The Police's Greatest Hits Package remixed for 5.1 SACD

The Police have always been a well-produced, superbly recorded group. The first album, Outlandos D’amour, was an explosive, starkly recorded document. Issued as the punk movement ascended, the band chose to emphasize a propulsive, reggae infused rhythmic thrust rather than its considerable instrumental virtuosity. Stewart Copeland kept his pounding beats relatively simple, jazz virtuoso guitarist Andy Summers made do with slashing rhythmic attacks, and Sting shot his impossibly high-pitched rasp seemingly out of a cannon. Engineers Nigel and Chris Gray complied by keeping the miking close and the production simple, yet dramatically immediate and natural sounding. The first album was “in your face” big.

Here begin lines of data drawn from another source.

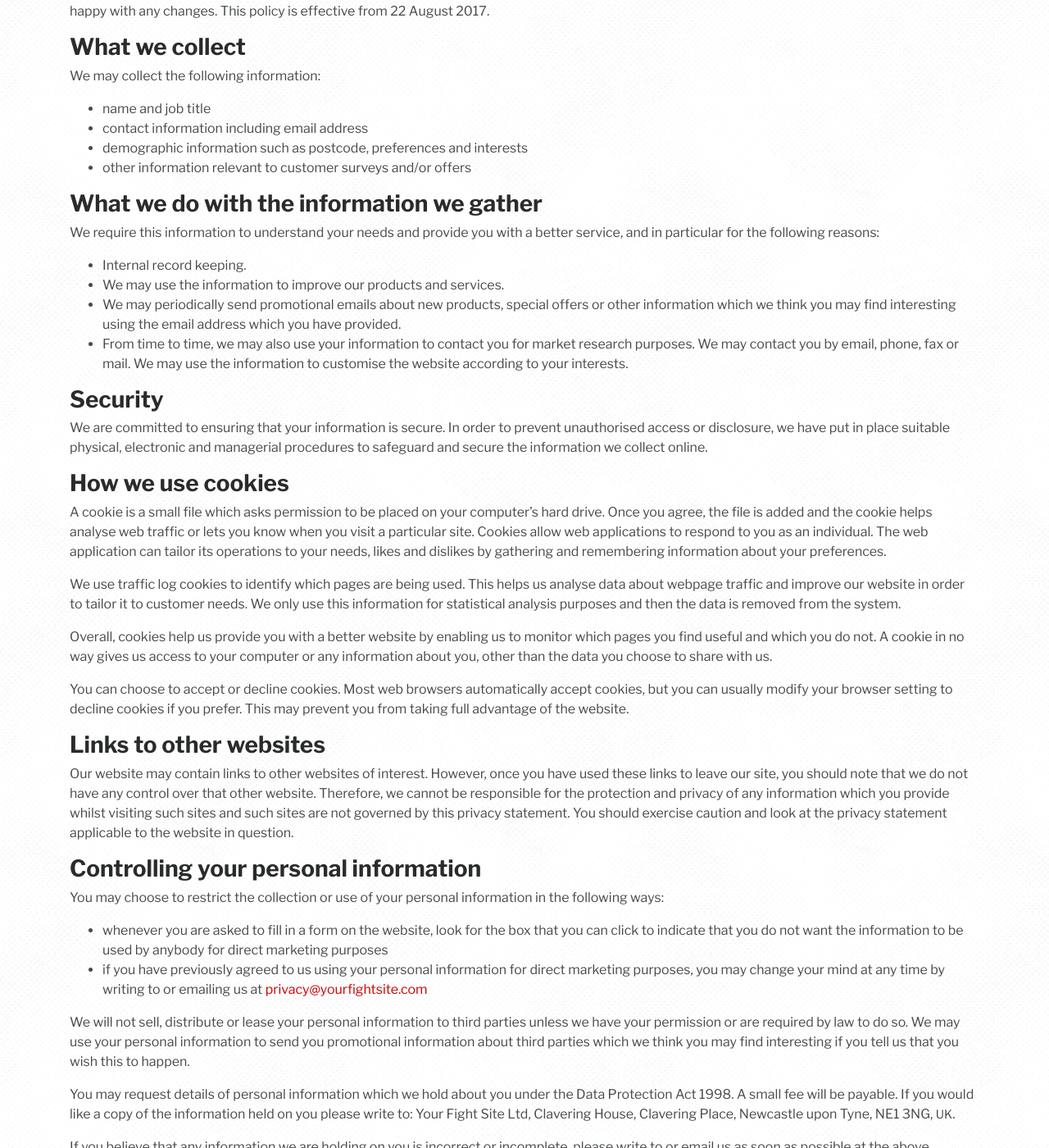
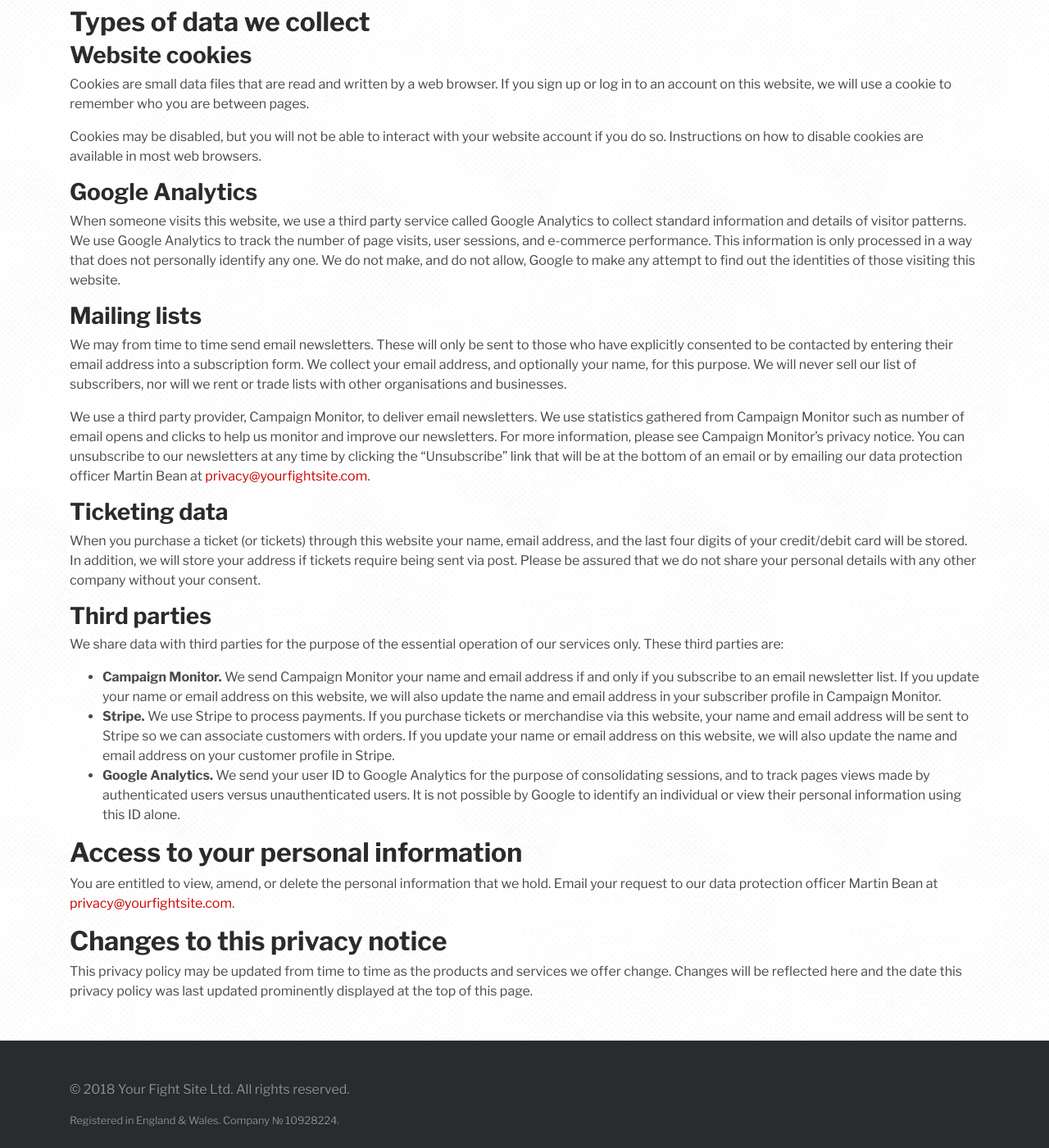
Before and after one commit to yourfightsite/yourfightsite.github.io, a Jekyll site: the page built from privacy.html, in a window 1280 px wide and 1400 px high, scrolled down 366 px. Shown: the whole window at 82% size. Built offline with Jekyll 4.4.1, drawn with Linux system fonts in a browser that asks for light colours; some of the changed text lies outside the part shown.

Commit message:
Update privacy policy

```diff
--- a/privacy.html
+++ b/privacy.html
@@ -5,41 +5,29 @@ title: Privacy Policy
 ---
 <div class="container mb-5">
   <h1>Privacy Policy</h1>
-  <p class="lead">This privacy policy sets out how Your Fight Site uses and protects any information that you give Your Fight Site when you use this website.</p>
-  <p>Your Fight Site is committed to ensuring that your privacy is protected. Should we ask you to provide certain information by which you can be identified when using this website, then you can be assured that it will only be used in accordance with this privacy statement.</p>
-  <p>Your Fight Site may change this policy from time to time by updating this page. You should check this page from time to time to ensure that you are happy with any changes. This policy is effective from <time datetime="2017-08-22">22 August 2017</time>.</p>
-  <h2 class="h3">What we collect</h2>
-  <p>We may collect the following information:</p>
+  <p>Last updated: <time datetime="2018-05-25">25 May 2018</time>.</p>
+  <h2>Who we are</h2>
+  <p>Your Fight Site is a limited company registered in England and Wales with the company number 10928224. We provide digital services to professional wrestling, mixed martial arts, and other fight sports events, including but not limited to: web design, graphic design, e-commerce, and application development. Our aim is to create products that help our customers improve their business by increasing their audience reach and revenue.</p>
+  <h2>Types of data we collect</h2>
+  <h3>Website cookies</h3>
+  <p>Cookies are small data files that are read and written by a web browser. If you sign up or log in to an account on this website, we will use a cookie to remember who you are between pages.</p>
+  <p>Cookies may be disabled, but you will not be able to interact with your website account if you do so. Instructions on how to disable cookies are available in most web browsers.</p>
+  <h3>Google Analytics</h3>
+  <p>When someone visits this website, we use a third party service called Google Analytics to collect standard information and details of visitor patterns. We use Google Analytics to track the number of page visits, user sessions, and e-commerce performance. This information is only processed in a way that does not personally identify any one. We do not make, and do not allow, Google to make any attempt to find out the identities of those visiting this website.</p>
+  <h3>Mailing lists</h3>
+  <p>We may from time to time send email newsletters. These will only be sent to those who have explicitly consented to be contacted by entering their email address into a subscription form. We collect your email address, and optionally your name, for this purpose. We will never sell our list of subscribers, nor will we rent or trade lists with other organisations and businesses.</p>
+  <p>We use a third party provider, Campaign Monitor, to deliver email newsletters. We use statistics gathered from Campaign Monitor such as number of email opens and clicks to help us monitor and improve our newsletters. For more information, please see Campaign Monitor’s privacy notice. You can unsubscribe to our newsletters at any time by clicking the “Unsubscribe” link that will be at the bottom of an email or by emailing our data protection officer Martin Bean at <a href="mailto:pri&#118;&#x61;&#x63;&#x79;&#64;&#x79;o&#117;&#x72;&#102;i&#103;&#104;&#116;&#115;&#x69;t&#101;&#x2e;&#99;&#111;&#109;">pri&#118;&#x61;&#x63;&#x79;&#64;&#x79;o&#117;&#x72;&#102;i&#103;&#104;&#116;&#115;&#x69;t&#101;&#x2e;&#99;&#111;&#109;</a>.</p>
+  <h3>Ticketing data</h3>
+  <p>When you purchase a ticket (or tickets) through this website your name, email address, and the last four digits of your credit/debit card will be stored. In addition, we will store your address if tickets require being sent via post. Please be assured that we do not share your personal details with any other company without your consent.</p>
+  <h3>Third parties</h3>
+  <p>We share data with third parties for the purpose of the essential operation of our services only. These third parties are:</p>
   <ul>
-    <li>name and job title</li>
-    <li>contact information including email address</li>
-    <li>demographic information such as postcode, preferences and interests</li>
-    <li>other information relevant to customer surveys and/or offers</li>
+    <li><strong>Campaign Monitor.</strong> We send Campaign Monitor your name and email address if and only if you subscribe to an email newsletter list. If you update your name or email address on this website, we will also update the name and email address in your subscriber profile in Campaign Monitor.</li>
+    <li><strong>Stripe.</strong> We use Stripe to process payments. If you purchase tickets or merchandise via this website, your name and email address will be sent to Stripe so we can associate customers with orders. If you update your name or email address on this website, we will also update the name and email address on your customer profile in Stripe.</li>
+    <li><strong>Google Analytics.</strong> We send your user ID to Google Analytics for the purpose of consolidating sessions, and to track pages views made by authenticated users versus unauthenticated users. It is not possible by Google to identify an individual or view their personal information using this ID alone.</li>
   </ul>
-  <h2 class="h3">What we do with the information we gather</h2>
-  <p>We require this information to understand your needs and provide you with a better service, and in particular for the following reasons:</p>
-  <ul>
-    <li>Internal record keeping.</li>
-    <li>We may use the information to improve our products and services.</li>
-    <li>We may periodically send promotional emails about new products, special offers or other information which we think you may find interesting using the email address which you have provided.</li>
-    <li>From time to time, we may also use your information to contact you for market research purposes. We may contact you by email, phone, fax or mail. We may use the information to customise the website according to your interests.</li>
-  </ul>
-  <h2 class="h3">Security</h2>
-  <p>We are committed to ensuring that your information is secure. In order to prevent unauthorised access or disclosure, we have put in place suitable physical, electronic and managerial procedures to safeguard and secure the information we collect online.</p>
-  <h2 class="h3" id="cookies">How we use cookies</h2>
-  <p>A cookie is a small file which asks permission to be placed on your computer&rsquo;s hard drive. Once you agree, the file is added and the cookie helps analyse web traffic or lets you know when you visit a particular site. Cookies allow web applications to respond to you as an individual. The web application can tailor its operations to your needs, likes and dislikes by gathering and remembering information about your preferences.</p>
-  <p>We use traffic log cookies to identify which pages are being used. This helps us analyse data about webpage traffic and improve our website in order to tailor it to customer needs. We only use this information for statistical analysis purposes and then the data is removed from the system.</p>
-  <p>Overall, cookies help us provide you with a better website by enabling us to monitor which pages you find useful and which you do not. A cookie in no way gives us access to your computer or any information about you, other than the data you choose to share with us.</p>
-  <p>You can choose to accept or decline cookies. Most web browsers automatically accept cookies, but you can usually modify your browser setting to decline cookies if you prefer. This may prevent you from taking full advantage of the website.</p>
-  <h2 class="h3">Links to other websites</h2>
-  <p>Our website may contain links to other websites of interest. However, once you have used these links to leave our site, you should note that we do not have any control over that other website. Therefore, we cannot be responsible for the protection and privacy of any information which you provide whilst visiting such sites and such sites are not governed by this privacy statement. You should exercise caution and look at the privacy statement applicable to the website in question.</p>
-  <h2 class="h3">Controlling your personal information</h2>
-  <p>You may choose to restrict the collection or use of your personal information in the following ways:</p>
-  <ul>
-    <li>whenever you are asked to fill in a form on the website, look for the box that you can click to indicate that you do not want the information to be used by anybody for direct marketing purposes</li>
-    <li>if you have previously agreed to us using your personal information for direct marketing purposes, you may change your mind at any time by writing to or emailing us at <a href="m&#97;il&#116;&#111;&#x3a;pr&#105;&#x76;&#x61;&#99;&#x79;&#64;&#x79;&#x6f;&#x75;rfi&#103;&#104;&#x74;&#115;i&#116;&#x65;.&#99;&#x6f;m">pr&#105;&#x76;&#x61;&#99;&#x79;&#64;&#x79;&#x6f;&#x75;rfi&#103;&#104;&#x74;&#115;i&#116;&#x65;.&#99;&#x6f;m</a></li>
-  </ul>
-  <p>We will not sell, distribute or lease your personal information to third parties unless we have your permission or are required by law to do so. We may use your personal information to send you promotional information about third parties which we think you may find interesting if you tell us that you wish this to happen.</p>
-  <p>You may request details of personal information which we hold about you under the Data Protection Act 1998. A small fee will be payable. If you would like a copy of the information held on you please write to: Your Fight Site <abbr title="Limited">Ltd</abbr>, Clavering House, Clavering Place, Newcastle upon Tyne, NE1 3NG, <abbr class="initialism" title="United Kingdom">UK</abbr>.</p>
-  <p>If you believe that any information we are holding on you is incorrect or incomplete, please write to or email us as soon as possible at the above address. We will promptly correct any information found to be incorrect.</p>
+  <h2>Access to your personal information</h2>
+  <p>You are entitled to view, amend, or delete the personal information that we hold. Email your request to our data protection officer Martin Bean at <a href="mailto:&#x70;riva&#99;&#x79;&#64;&#x79;&#x6f;ur&#x66;&#x69;ghtsit&#101;&#x2e;&#x63;om">&#x70;riva&#99;&#x79;&#64;&#x79;&#x6f;ur&#x66;&#x69;ghtsit&#101;&#x2e;&#x63;om</a>.</p>
+  <h2>Changes to this privacy notice</h2>
+  <p>This privacy policy may be updated from time to time as the products and services we offer change. Changes will be reflected here and the date this privacy policy was last updated prominently displayed at the top of this page.</p>
 </div>
```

As the group—and especially Sting—stretched out and grew over the course of the next five albums, there was more rhythmic, harmonic and textural complexity, along with a level of emotional subtlety difficult to imagine from listening to the first record. Looking back now—and listening to this greatest hits set— it’s clear that the trio was “playing” at being a rock group, more than it actually considered itself one.

The track lineup—all tunes by Sting—is “Roxanne,” “Can’t Stand Losing You,” “Message in a Bottle,” “Walking on the Moon,” “Don’t Stand So Close to Me,” a dreamy, alternate take of “De Do Do Do, De Da Da Da,” “Every Little Thing She Does Is Magic,” “Invisible Sun,” “Spirits In the Material World,” “Every Breath You Take,” “King of Pain,” “Wrapped Around Your Finger,” “Don’t Stand so Close to Me ’86,” and “Message In A Bottle (New Classic Rock Mix).” The last two tracks are completely expendable, and I can think of more than two tunes not here that would have been preferable, but not “Mother,” or Miss Gredenko,” thank you!

This hybrid multi-channel disc serves as a fine sampler of Universal Music’s SACD remastered Police catalog, but for some reason, the company chose to issue the other Police titles as single layer SACDs with no multi-channel remixing, thus ignoring the fantastic success ABKCO had with its Rolling Stones hybrid SACD catalog. Worse, the packaging does not make it clear that the disc will play on any CD player, thus confusing an already confused public.

Some of these tracks were remixed for 5.1 from analog multi-track originals, while others sound as if some rear channel reverb was simply tacked onto the existing 2 channel mixes. At least one of the albums— I suspect 1983’s wildly uneven Synchronicitywas recorded digitally in the first place, so an SACD remastering can’t help much in terms of resolution.

Overall this disc sounds quite good—far better on the SACD layer of course—compared to what’s been offered previously, and the other discs in the series also sound better than their earlier CD counterparts, but when I compared the SACD of Ghost In the Machine (069 493 605-2) with a $2 garage sale original A&M pressing, there was no contest: the LP simply smoked the SACD in my opinion and in the opinion of non-audiophile friends who listened—and that was using the $33,000 DCS Verdi, Purcell, Elgar stack! Still, as a ‘greatest hits’ package or as an SACD sampler, this does nicely, and if you have a 5.1 channel SACD system, you’ll enjoy the remixes.